way too much prep, way too much clean-up time, and youll inevitably be stuck with food you have to eat for days.
This is a good point and I'm still undecided about it. For the most part of my life, I grew up on my mother cooking a warm meal in big portions every couple of days. The rest of the portion would be refrigerated and it would make my two or three next meals over the days that follow. So that's pretty much what I do when I cook with pasta, or make shnitzels, and I never questioned it until now.
I definitely agree with your point about the effort of cooking for one not being entirely worth it. Besides shnitzels, I've stayed away from things that require too much time to cook, or leave too much of a mess in the kitchen. Still, I also value it as the acquiring of a life-long skill to have. Even though I'm single, it means I can cook dinner for someone, and it also means that when I won't be single I might be able to surprise the girl with the cooking skills I'd have acquired.
At 8/1/13 12:20 PM, Sam wrote:
I've decided to stop being so lazy and try to take my hand at another lanugage - I feel like it's one of the best skills someone can have.
good idea. how's your french?
I think one of the most important considerations in choosing a language is how much time you really picture yourself making use of the language once you're done learning it. Needless to say, it's very common to lose your immediate communication skills in a language that you haven't really used in several years. It's good if you have something in your life that grounds you to the language you're learning. At some point, you'll undoubtedly lose interest in the language if your study of it is mostly self motivated, and you can end up with a story that so many people share, that goes something like "oh, this language? yeaaah .. i studied it for X years in school but haven't used it since, and by now I just remember how to say hello / thank you / where is the toilet"
Once you've got Korean down, what does that make you? Like... quadrilingual?
I guess almost quintilingual. I don't have so much of a desire to learn new languages just for the sake of learning languages, it kinda just happened by accident that I moved around the world a bunch, and picked up an additional language (spanish) thanks to french educational program, too. That being said, I do get a bit of a boner at the thought of being fluent in 5 languages. I brushed up on my hebrew by writing to my dad over the past few years, so I am interchangeably fluent in hebrew, french, and english. I should be fluent in spanish if I brush up on it. I was somewhat comfortable in spanish before I stopped learning it. As for korean, it takes a lot of balls to say that you have korean "down", but I think I'm very close to a level you could call conversationally fluent.
I think I've written some of my thoughts about Korean language here in the past, and if not I definitely will in the future. The process of learning Korean is extremely different than the very vast majority of languages around the world. This is both because of peculiarities of the language itself, and because South Korea has had very little time to be a developed nation that opens up to the rest of the world, there is great immaturity in the understanding of Korean from a non-korean native, both by koreans themselves and by foreigners. I know a few westerners who spent a large amount of time studying Korean but they still don't really understand the nuances of the language, and they mangle every thought that try to express.

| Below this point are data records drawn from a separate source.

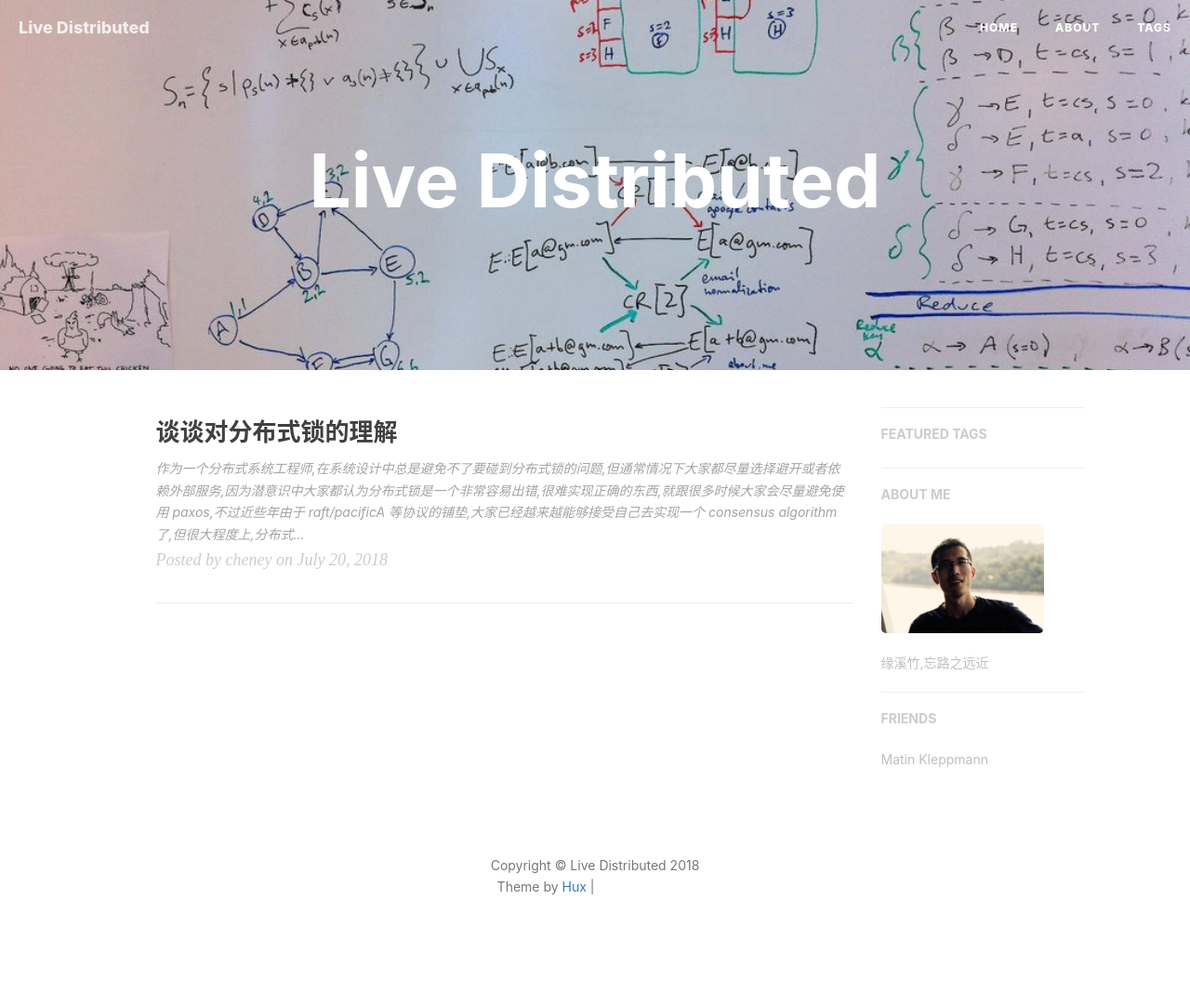
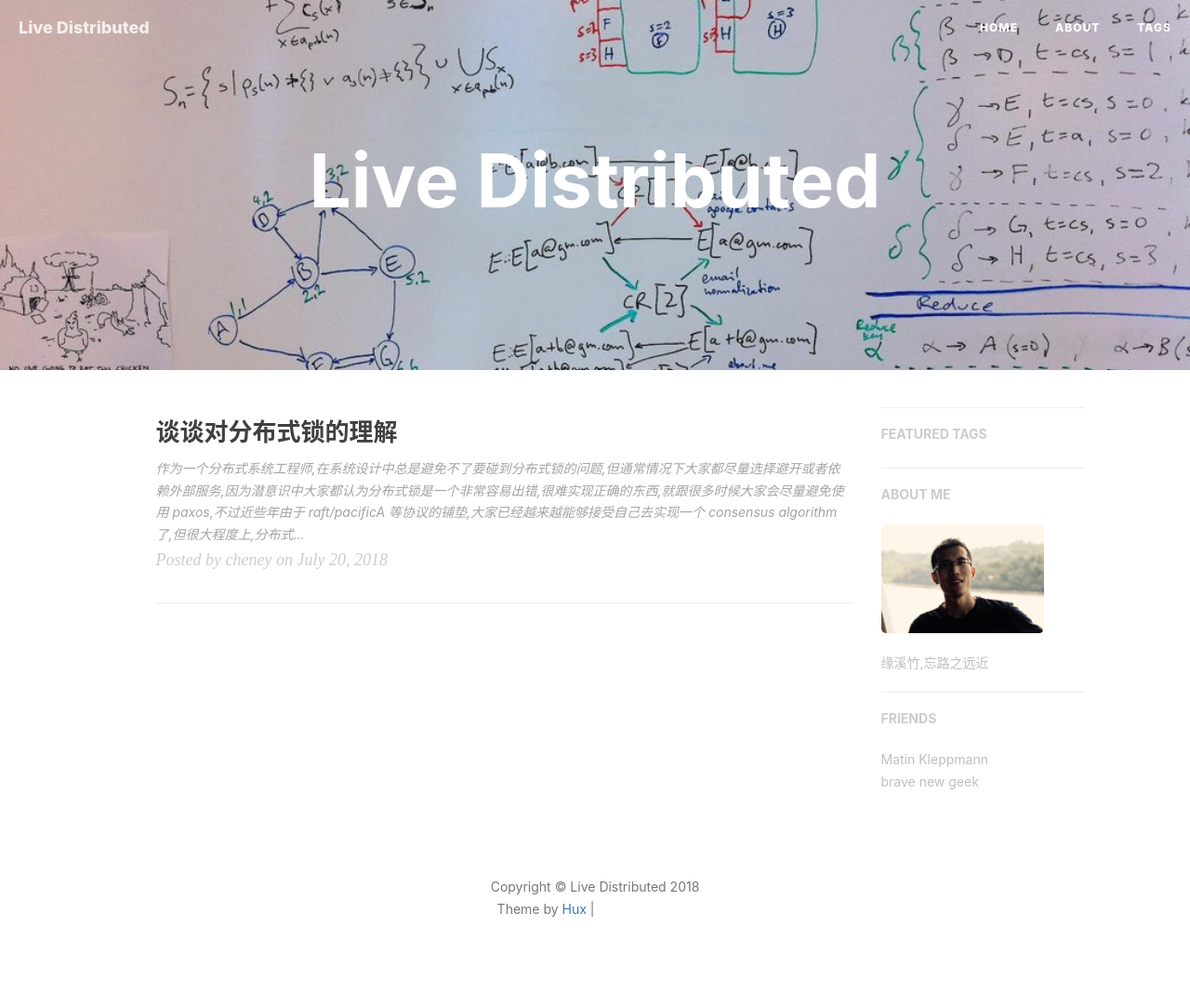
Before and after one commit to flashnative/flashnative.github.io, a Jekyll site: the page built from index.html, in a window 1280 px wide. Shown: the whole page at 93% size. Built offline with Jekyll 4.4.1, drawn with Linux system fonts in a browser that asks for light colours; nearby versions of some CDN libraries; the list of posts is cut into pages by our own code; comment, search, counter and statistics services are not loaded; before the commit the page ends 1058 px from its top, so only the background shows below that; grey boxes are pictures that could not be loaded.

Commit message:
Update _config.yml

```diff
--- a/_config.yml
+++ b/_config.yml
@@ -94,5 +94,9 @@ friends: [
     {
          title: "Matin Kleppmann",
          href: "https://martin.kleppmann.com/"
+    },
+    {
+         title: "brave new geek",
+         href: "https://bravenewgeek.com/"
     }
 ]
```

I've reached a fairly advanced understanding of how korean language should be properly used in the way of the Koreans, but so far I haven't put enough effort into it, so I lack too much vocabulary and I can't exactly call myself conversationally fluent at this point.
Guess you'll have to start training me in Starcraft 2 again <3